__ABOUT THIS TASK__.
Go through the entries below, count every line with the string "main", and answer with only that number.

----

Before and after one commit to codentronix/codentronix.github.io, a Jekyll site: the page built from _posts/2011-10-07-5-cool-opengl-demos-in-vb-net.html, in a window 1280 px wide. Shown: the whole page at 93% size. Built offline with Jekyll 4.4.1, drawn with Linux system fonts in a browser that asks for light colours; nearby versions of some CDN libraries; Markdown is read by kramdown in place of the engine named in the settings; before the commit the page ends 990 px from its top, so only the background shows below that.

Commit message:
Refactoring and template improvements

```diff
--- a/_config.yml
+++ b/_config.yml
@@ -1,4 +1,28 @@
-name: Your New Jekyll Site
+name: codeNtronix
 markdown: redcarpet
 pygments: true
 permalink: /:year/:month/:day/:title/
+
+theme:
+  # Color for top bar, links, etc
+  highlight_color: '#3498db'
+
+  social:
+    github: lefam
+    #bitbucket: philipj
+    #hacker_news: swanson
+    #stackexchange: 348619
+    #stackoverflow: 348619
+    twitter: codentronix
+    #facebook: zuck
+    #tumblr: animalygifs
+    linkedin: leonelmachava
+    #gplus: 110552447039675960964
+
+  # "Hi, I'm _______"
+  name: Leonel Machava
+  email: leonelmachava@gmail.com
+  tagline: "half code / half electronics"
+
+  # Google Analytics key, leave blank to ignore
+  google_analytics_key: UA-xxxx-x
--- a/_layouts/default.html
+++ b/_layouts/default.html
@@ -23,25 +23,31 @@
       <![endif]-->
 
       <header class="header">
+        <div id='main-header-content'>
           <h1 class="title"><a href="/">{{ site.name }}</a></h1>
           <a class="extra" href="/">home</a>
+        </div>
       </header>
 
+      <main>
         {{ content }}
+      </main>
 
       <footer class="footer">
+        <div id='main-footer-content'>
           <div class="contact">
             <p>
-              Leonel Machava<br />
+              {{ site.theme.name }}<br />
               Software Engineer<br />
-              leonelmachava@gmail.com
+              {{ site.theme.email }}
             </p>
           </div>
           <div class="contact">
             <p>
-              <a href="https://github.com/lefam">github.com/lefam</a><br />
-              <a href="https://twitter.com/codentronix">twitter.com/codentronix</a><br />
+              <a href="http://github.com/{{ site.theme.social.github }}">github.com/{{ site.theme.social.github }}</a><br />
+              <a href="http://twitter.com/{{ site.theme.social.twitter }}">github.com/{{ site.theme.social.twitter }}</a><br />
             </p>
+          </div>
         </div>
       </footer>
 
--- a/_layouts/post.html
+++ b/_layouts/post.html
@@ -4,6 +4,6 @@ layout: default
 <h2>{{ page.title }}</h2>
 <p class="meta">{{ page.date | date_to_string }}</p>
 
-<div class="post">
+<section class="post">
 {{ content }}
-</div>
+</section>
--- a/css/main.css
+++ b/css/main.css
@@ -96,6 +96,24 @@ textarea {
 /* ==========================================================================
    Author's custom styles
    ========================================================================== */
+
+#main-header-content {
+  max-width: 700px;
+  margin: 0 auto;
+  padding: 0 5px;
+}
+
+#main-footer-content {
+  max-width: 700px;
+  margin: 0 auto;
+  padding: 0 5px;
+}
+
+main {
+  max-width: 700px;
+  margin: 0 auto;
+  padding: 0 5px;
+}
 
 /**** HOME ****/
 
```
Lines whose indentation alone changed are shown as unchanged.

----

__THE COMPLETED TASK__.
9